OK, so what.
At one time that was a very real possibility most years in my younger years. I can still remember being excited to dress up as a princess and not being able to wait until Halloween arrived.
As the holiday approached, the days would begin to grow colder. Then a day or so before Halloween, a major snowstorm would arrive dumping a foot or two of snow.
While, as a kid, I still hoped that it wouldn’t make a difference, Mom always insisted we wear coats over our costumes – buttoned-up of course.
So there we were – kids wearing princess, superman or whatever masks along with our snowsuits or winter coats.
But despite that little disappointment, Halloween was still a fun time. Once we were dressed, the snow didn’t matter.
In part, it was the neighborhood where I grew up in Falls Creek that made it such fun. There were just a few houses, but I remember one elderly lady who every year would make caramel apples for all the children. It was awesome.
We’d climb the few steps up onto the large porch and she’d meet us at the door with a tray filled with caramel apples sitting there with their Popsicle sticks. The caramel was soft and the apples crispy. Delicious.
It wasn’t just the trick or treating that made it fun, though.
There was also a parade, a tradition that continues today in many communities. Kids of all ages would gather at the top of Main Street. Parents accompanied the very young while older children and teens congregated in groups as they met up with classmates. (At that time Falls Creek had an elementary school.)
As we waited and tried to guess the identities of any new people arriving late, you could feel the anticipation. We were waiting for the parade to begin its slow march down Main Street. We’d eventually end up at the fire hall to get treats. Those treats were not always candy though. Yes, we had that but we also might find pencils or notebooks or a little dime store toy. No matter what it was we were excited about receiving it.
I’ve looked back on those days and often thought that life seemed so much simpler then. Now that may be because of looking back to childhood memories. Those memories are colored with the thinking of a youngster. Maybe life wasn’t so simple for the adults then either.
Then again, as technology – which I enjoy using and couldn’t live without now – wasn’t as advanced then.
I wonder have we lost that in today’s world. But then I have the chance to work on a project like our Heroes Among Us – Firefighters, which is part of today’s edition. Within its 48 pages, you’ll find stories and photos on tradition, volunteerism, and selfless courage. It focuses on the men and women who answer the call when the fire whistles or sirens sound. They enter burning buildings to save another’s life, face the blistering heat of raging fires even during the coldest day or night.
Our Falls Creek firefighters have arrived at my parents’ home because of a flue fire that thankfully didn’t amount to anything. But firefighters were part of my childhood as well during Halloween and even Christmas when Santa would greet kids at the fire hall.
Were there other groups that were a big part of those community events? Yes, of course, there were. But to us kids, we went to the fire hall for our Halloween and Christmas treats so it is the fire hall that I most associate with those times.
Today, our firefighters go into the schools to talk with students about fire safety or participate in events such as Touch–A–Truck that allows kids to see a fire engine up close.

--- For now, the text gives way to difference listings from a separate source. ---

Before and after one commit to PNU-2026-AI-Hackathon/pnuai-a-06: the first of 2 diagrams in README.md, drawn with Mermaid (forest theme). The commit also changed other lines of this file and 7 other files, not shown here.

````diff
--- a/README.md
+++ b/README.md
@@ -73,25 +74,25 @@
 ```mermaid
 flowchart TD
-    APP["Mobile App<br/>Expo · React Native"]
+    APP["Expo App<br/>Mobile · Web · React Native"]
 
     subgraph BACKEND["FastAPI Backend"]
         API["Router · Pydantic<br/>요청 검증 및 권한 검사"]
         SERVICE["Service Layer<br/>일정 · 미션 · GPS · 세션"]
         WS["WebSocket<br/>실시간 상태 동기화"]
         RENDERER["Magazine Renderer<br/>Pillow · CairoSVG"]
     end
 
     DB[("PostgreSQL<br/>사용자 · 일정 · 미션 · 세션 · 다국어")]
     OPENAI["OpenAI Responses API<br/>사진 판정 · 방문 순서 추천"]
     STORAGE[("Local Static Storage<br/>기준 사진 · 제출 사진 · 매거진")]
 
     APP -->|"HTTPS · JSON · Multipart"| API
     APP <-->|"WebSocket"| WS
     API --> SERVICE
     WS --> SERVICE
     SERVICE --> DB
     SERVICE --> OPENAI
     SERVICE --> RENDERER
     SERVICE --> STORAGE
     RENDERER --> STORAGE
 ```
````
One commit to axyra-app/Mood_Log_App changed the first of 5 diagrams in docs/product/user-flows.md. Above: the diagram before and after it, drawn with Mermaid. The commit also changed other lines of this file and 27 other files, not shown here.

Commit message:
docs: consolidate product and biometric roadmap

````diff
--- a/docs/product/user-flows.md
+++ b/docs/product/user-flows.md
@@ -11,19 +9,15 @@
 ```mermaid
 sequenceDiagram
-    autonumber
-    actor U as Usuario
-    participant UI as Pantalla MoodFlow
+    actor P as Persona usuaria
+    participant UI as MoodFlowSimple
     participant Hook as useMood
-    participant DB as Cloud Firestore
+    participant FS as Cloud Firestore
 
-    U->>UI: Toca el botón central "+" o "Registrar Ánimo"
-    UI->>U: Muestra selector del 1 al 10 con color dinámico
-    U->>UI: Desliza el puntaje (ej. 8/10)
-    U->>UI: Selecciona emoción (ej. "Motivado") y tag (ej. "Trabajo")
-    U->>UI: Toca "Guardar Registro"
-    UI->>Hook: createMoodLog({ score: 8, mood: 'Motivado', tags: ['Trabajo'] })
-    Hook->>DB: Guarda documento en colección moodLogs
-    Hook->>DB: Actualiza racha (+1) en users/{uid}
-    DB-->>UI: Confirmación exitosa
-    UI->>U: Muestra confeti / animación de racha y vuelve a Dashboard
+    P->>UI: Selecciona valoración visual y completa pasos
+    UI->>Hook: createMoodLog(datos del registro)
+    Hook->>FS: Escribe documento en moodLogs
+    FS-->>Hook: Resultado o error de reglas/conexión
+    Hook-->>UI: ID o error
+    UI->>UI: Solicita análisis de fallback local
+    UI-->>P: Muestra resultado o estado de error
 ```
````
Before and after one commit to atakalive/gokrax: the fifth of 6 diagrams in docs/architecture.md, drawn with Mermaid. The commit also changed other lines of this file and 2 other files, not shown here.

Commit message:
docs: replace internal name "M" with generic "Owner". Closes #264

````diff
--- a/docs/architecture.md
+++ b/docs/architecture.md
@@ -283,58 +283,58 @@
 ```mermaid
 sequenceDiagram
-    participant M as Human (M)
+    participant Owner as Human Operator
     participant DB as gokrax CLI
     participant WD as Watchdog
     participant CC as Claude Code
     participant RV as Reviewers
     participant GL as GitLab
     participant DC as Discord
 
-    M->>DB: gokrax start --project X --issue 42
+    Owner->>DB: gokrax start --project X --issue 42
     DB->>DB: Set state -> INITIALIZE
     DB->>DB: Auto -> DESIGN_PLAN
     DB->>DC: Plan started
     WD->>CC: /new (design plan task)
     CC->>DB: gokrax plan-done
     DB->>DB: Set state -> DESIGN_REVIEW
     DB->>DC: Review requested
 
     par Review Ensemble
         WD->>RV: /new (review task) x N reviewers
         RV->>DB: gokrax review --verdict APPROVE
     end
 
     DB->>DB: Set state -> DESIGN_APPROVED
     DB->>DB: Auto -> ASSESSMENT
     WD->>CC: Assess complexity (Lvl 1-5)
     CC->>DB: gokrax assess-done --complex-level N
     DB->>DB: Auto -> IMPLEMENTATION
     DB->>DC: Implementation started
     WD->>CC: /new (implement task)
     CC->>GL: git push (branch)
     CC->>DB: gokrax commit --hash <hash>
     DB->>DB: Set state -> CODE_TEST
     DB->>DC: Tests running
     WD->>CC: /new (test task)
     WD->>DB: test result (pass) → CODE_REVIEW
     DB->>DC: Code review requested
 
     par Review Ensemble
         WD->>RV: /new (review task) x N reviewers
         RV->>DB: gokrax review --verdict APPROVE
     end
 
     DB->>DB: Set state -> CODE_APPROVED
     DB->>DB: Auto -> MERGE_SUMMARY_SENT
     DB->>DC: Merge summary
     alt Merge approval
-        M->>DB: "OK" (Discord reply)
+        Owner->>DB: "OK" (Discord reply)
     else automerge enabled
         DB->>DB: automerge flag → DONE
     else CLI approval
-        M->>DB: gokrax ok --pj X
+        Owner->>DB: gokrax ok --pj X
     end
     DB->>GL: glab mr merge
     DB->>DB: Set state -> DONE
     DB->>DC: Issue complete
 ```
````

Enough cannot be said about our firefighters. With this special section we want to send out a big thank you. We take them for granted so often but without our fire departments we could end up like the fire that nearly wiped DuBois off the map in 1888. That story can be found in the Heroes Among Us – Firefighters as well.
So if you see one of your local firefighters today, take a moment to say thank you.